_PROBLEM DESCRIPTION_
If a line in the entries below includes the string "commit", copy it out.

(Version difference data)
* * * * * * * * *
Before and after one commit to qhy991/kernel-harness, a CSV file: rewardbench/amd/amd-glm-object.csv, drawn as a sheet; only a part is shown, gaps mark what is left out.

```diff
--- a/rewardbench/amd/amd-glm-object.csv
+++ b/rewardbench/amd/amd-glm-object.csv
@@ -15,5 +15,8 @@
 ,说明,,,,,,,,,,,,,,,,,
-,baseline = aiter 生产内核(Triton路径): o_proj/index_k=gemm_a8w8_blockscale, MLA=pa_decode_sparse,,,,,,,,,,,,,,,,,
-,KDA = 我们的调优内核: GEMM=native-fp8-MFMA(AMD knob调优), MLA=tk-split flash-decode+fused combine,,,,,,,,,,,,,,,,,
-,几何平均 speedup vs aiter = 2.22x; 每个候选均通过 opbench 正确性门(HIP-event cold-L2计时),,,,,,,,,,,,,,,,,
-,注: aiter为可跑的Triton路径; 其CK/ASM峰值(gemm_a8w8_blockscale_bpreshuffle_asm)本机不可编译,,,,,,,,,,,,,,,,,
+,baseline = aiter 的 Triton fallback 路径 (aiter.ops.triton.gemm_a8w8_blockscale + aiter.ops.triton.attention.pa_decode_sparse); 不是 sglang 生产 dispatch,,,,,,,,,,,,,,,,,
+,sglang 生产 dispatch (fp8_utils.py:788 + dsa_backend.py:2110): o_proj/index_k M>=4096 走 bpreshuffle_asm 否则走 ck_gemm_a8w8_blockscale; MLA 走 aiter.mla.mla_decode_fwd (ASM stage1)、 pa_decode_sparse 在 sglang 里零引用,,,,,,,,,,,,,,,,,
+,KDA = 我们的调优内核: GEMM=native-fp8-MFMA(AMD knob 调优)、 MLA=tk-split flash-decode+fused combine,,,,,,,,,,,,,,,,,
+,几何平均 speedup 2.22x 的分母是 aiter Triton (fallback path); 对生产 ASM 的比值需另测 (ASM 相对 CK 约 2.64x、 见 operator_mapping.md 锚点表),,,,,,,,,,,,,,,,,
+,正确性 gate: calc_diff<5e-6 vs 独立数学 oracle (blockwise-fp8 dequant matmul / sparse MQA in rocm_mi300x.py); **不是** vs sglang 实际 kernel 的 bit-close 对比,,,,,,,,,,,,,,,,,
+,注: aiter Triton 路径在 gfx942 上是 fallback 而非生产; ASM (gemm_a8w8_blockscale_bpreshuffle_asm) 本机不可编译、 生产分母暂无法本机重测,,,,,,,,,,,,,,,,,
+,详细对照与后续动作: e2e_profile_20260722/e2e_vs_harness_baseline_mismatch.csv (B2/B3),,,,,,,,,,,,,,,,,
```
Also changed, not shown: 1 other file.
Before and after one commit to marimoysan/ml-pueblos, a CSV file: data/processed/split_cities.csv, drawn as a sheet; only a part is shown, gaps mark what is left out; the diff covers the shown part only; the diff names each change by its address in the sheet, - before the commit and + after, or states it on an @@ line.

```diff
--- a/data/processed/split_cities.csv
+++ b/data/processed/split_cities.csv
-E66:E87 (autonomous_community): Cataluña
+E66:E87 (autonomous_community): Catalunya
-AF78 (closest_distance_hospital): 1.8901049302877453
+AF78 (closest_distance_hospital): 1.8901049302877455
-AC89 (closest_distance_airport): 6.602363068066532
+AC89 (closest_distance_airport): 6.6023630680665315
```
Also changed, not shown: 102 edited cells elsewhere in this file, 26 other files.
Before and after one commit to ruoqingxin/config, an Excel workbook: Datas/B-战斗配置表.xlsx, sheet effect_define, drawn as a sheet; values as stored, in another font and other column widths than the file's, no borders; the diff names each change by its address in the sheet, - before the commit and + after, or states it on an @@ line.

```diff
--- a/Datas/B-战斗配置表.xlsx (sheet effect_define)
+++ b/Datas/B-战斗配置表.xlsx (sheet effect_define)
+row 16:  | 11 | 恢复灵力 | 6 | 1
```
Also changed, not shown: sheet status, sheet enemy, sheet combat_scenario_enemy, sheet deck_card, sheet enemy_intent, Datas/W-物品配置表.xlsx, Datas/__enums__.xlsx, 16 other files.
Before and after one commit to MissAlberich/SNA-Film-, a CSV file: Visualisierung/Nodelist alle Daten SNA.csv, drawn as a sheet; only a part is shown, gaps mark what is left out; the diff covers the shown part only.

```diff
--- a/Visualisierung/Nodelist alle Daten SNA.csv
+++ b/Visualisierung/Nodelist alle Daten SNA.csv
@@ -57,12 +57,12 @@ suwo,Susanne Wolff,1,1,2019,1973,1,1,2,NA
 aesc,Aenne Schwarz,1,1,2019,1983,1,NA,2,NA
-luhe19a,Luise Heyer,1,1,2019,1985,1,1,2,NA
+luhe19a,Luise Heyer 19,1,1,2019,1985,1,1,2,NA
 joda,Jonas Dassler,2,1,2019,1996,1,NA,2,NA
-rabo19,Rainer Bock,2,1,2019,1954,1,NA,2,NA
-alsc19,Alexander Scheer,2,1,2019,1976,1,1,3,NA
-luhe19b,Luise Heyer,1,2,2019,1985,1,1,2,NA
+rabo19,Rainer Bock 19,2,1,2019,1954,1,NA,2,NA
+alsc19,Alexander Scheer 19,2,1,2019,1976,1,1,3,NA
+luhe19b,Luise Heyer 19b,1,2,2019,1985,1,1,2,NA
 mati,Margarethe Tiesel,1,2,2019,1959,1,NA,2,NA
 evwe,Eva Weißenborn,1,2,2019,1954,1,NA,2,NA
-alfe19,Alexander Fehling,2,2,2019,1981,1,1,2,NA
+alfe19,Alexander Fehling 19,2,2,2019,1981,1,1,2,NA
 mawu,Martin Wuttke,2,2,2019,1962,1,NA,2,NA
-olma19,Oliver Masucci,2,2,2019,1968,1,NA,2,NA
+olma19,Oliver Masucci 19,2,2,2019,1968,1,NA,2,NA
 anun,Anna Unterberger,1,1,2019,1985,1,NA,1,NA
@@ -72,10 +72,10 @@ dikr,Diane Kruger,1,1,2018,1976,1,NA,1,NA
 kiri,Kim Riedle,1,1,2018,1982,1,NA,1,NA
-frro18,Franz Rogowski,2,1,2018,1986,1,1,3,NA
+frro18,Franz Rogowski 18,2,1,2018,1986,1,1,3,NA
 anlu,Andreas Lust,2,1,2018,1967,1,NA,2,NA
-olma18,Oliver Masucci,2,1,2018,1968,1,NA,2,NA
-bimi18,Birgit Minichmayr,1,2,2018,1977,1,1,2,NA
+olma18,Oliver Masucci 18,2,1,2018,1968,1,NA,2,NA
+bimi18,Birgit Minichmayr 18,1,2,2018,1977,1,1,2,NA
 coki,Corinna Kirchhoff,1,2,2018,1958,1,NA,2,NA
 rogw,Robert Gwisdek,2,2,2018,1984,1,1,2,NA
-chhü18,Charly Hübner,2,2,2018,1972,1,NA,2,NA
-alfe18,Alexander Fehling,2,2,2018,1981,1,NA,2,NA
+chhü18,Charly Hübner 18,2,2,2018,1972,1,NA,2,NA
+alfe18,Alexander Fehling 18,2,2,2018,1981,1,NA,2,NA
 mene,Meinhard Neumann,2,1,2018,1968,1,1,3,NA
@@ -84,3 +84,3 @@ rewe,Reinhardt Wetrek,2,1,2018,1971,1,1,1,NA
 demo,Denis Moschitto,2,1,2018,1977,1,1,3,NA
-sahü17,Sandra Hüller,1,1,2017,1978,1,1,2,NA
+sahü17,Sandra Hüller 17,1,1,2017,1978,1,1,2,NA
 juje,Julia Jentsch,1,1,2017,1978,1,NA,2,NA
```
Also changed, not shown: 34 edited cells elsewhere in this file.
* * * * * * * * *
_RESPONSE BOX_
Before and after one commit to qhy991/kernel-harness, a CSV file: rewardbench/amd/amd-glm-object.csv, drawn as a sheet; only a part is shown, gaps mark what is left out.
Before and after one commit to marimoysan/ml-pueblos, a CSV file: data/processed/split_cities.csv, drawn as a sheet; only a part is shown, gaps mark what is left out; the diff covers the shown part only; the diff names each change by its address in the sheet, - before the commit and + after, or states it on an @@ line.
Before and after one commit to ruoqingxin/config, an Excel workbook: Datas/B-战斗配置表.xlsx, sheet effect_define, drawn as a sheet; values as stored, in another font and other column widths than the file's, no borders; the diff names each change by its address in the sheet, - before the commit and + after, or states it on an @@ line.
Before and after one commit to MissAlberich/SNA-Film-, a CSV file: Visualisierung/Nodelist alle Daten SNA.csv, drawn as a sheet; only a part is shown, gaps mark what is left out; the diff covers the shown part only.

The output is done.